Task brief: Look through the data that follows and work out how many lines contain the string "docs". Nothing but that number should be given.
++++
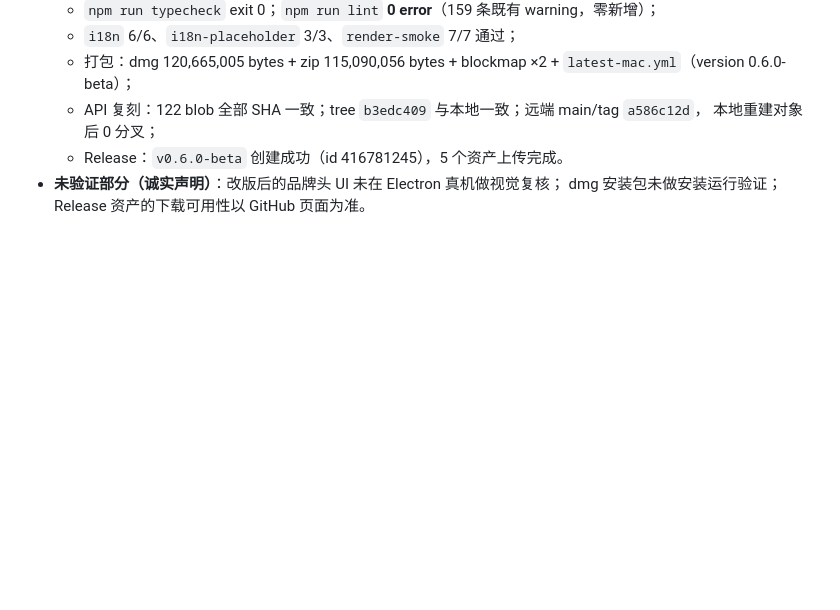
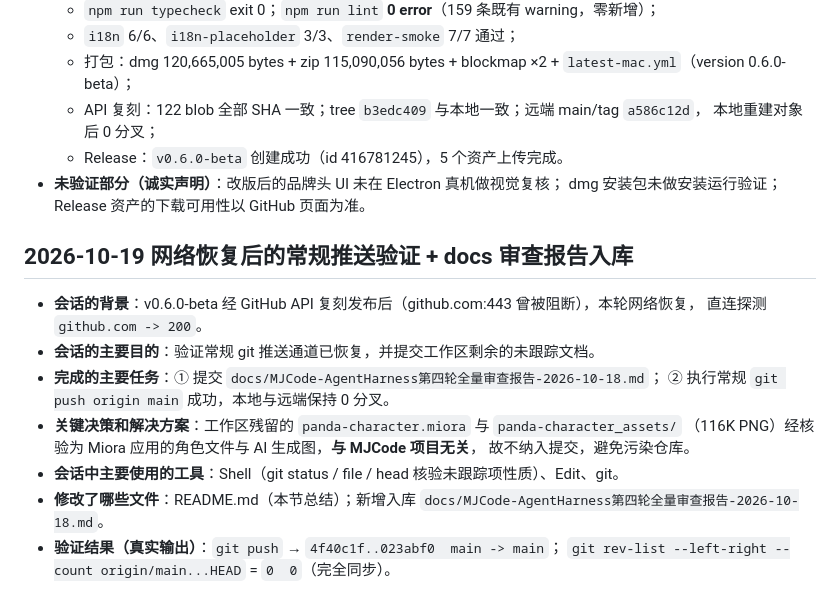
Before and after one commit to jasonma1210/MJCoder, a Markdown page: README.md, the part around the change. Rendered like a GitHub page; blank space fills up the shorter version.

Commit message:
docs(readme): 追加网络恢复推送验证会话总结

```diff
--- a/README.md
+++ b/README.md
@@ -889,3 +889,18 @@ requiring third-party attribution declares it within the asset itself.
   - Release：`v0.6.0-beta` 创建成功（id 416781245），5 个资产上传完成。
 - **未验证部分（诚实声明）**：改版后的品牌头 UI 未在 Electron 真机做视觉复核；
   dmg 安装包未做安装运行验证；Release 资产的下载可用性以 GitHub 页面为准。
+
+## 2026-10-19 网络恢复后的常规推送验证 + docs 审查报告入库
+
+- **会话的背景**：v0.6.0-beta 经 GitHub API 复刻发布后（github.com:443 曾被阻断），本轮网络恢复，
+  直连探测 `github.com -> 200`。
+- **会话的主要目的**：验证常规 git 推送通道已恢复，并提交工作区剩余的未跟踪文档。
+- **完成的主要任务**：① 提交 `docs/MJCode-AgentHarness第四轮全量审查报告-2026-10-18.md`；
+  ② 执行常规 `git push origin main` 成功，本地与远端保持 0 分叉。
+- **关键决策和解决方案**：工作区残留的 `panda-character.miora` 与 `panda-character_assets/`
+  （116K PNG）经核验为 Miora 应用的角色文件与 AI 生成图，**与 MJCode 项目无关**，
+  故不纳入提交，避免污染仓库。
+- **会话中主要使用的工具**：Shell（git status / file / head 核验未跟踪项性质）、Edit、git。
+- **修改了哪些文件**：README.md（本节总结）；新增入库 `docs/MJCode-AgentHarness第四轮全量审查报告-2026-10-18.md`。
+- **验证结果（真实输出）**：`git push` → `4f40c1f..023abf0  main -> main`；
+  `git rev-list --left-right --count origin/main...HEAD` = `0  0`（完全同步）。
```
++++
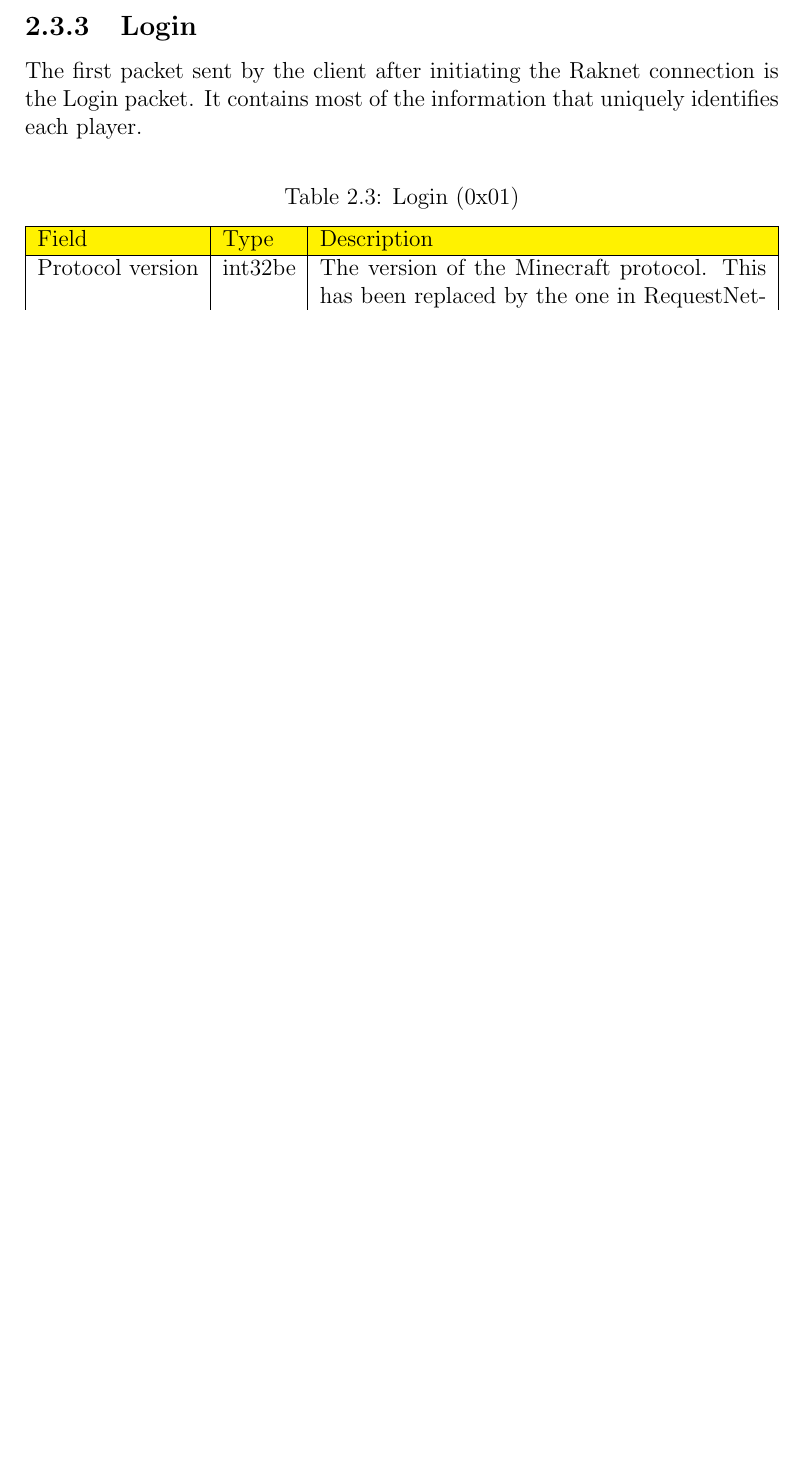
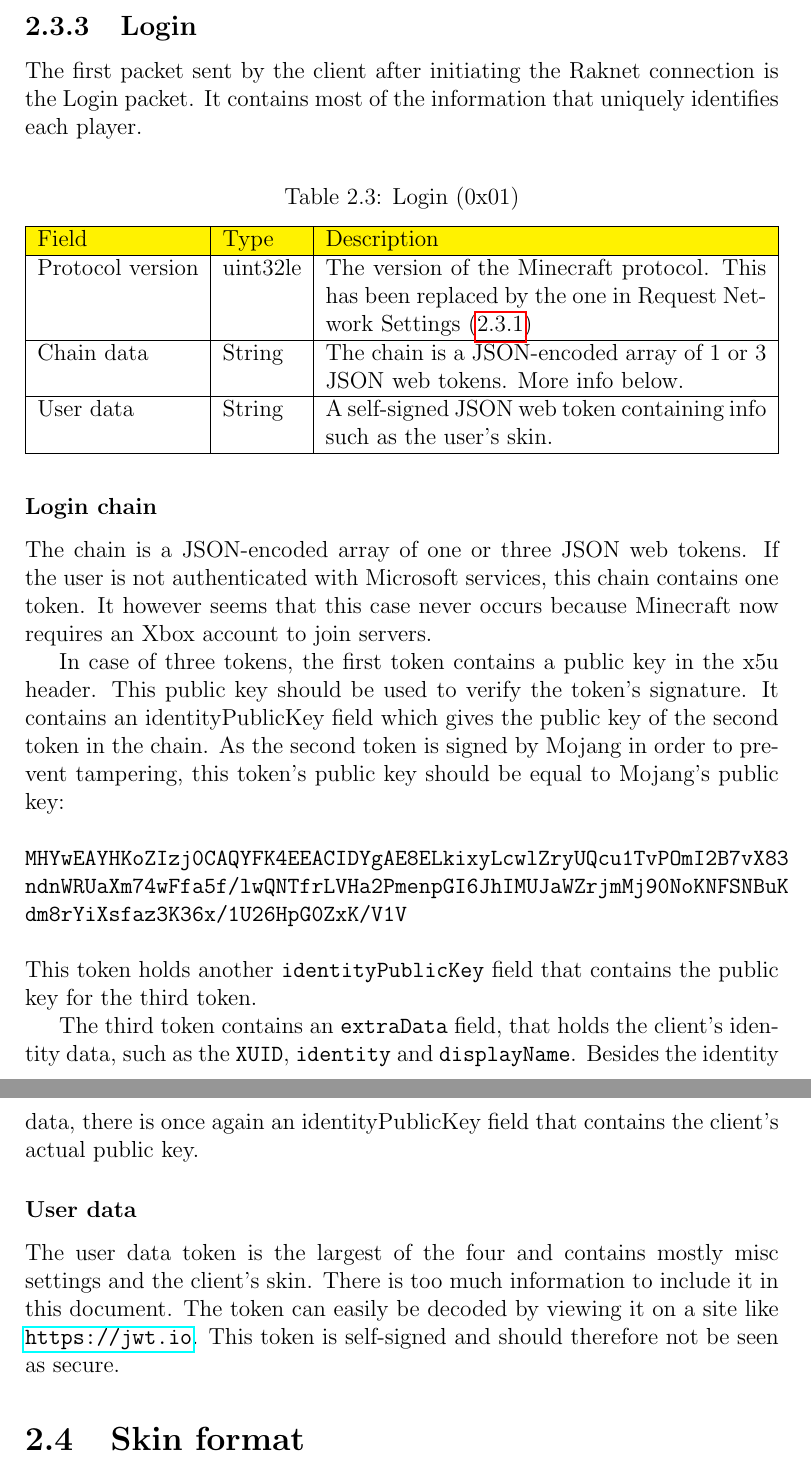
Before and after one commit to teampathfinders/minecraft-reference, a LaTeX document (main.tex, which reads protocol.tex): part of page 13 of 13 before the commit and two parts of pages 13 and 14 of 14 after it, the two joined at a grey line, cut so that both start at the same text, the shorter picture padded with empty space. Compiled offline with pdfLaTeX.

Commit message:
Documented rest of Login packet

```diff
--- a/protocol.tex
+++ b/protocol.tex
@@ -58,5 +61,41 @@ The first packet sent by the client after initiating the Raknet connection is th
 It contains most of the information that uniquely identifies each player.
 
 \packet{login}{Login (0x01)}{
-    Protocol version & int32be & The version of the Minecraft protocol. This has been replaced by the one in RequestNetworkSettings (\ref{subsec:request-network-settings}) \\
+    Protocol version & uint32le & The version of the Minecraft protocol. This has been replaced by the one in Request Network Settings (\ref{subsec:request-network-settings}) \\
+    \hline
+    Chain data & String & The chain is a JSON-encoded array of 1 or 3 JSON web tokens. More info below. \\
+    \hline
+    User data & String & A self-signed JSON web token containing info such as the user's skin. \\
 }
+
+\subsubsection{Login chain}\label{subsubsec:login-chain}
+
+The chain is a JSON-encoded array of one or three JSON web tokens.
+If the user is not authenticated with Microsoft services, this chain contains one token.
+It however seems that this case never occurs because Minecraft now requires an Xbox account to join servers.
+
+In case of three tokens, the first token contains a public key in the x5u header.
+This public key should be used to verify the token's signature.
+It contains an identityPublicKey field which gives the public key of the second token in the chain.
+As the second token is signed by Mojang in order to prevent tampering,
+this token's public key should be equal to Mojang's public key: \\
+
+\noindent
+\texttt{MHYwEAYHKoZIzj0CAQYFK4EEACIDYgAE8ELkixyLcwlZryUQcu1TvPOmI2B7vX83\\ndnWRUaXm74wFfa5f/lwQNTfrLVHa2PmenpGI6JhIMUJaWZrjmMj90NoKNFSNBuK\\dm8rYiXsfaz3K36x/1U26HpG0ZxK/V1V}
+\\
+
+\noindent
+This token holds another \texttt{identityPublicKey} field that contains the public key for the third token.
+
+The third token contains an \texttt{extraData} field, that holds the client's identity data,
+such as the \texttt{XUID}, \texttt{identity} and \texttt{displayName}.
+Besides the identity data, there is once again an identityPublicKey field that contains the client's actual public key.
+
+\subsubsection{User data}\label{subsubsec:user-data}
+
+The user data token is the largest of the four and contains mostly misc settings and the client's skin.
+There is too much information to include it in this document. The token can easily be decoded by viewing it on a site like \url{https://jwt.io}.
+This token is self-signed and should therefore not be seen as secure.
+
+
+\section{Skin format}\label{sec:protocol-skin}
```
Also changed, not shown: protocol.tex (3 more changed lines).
++++
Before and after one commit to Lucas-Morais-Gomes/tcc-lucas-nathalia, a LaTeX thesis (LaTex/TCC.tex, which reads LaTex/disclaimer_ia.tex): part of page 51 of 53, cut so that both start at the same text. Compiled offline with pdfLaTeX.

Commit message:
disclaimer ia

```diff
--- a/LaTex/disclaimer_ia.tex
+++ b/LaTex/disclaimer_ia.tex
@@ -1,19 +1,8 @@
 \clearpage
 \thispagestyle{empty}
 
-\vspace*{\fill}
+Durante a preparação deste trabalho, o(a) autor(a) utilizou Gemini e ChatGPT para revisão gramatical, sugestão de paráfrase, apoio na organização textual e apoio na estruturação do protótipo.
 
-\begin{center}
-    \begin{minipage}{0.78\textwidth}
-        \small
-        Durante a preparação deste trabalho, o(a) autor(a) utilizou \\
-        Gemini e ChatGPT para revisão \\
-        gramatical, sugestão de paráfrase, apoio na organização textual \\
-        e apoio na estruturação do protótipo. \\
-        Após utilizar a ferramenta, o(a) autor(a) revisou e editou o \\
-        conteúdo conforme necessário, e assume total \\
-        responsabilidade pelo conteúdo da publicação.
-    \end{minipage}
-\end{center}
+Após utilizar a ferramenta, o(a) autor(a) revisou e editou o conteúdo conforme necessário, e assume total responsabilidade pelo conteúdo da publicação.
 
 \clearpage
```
++++
Worked solution: 4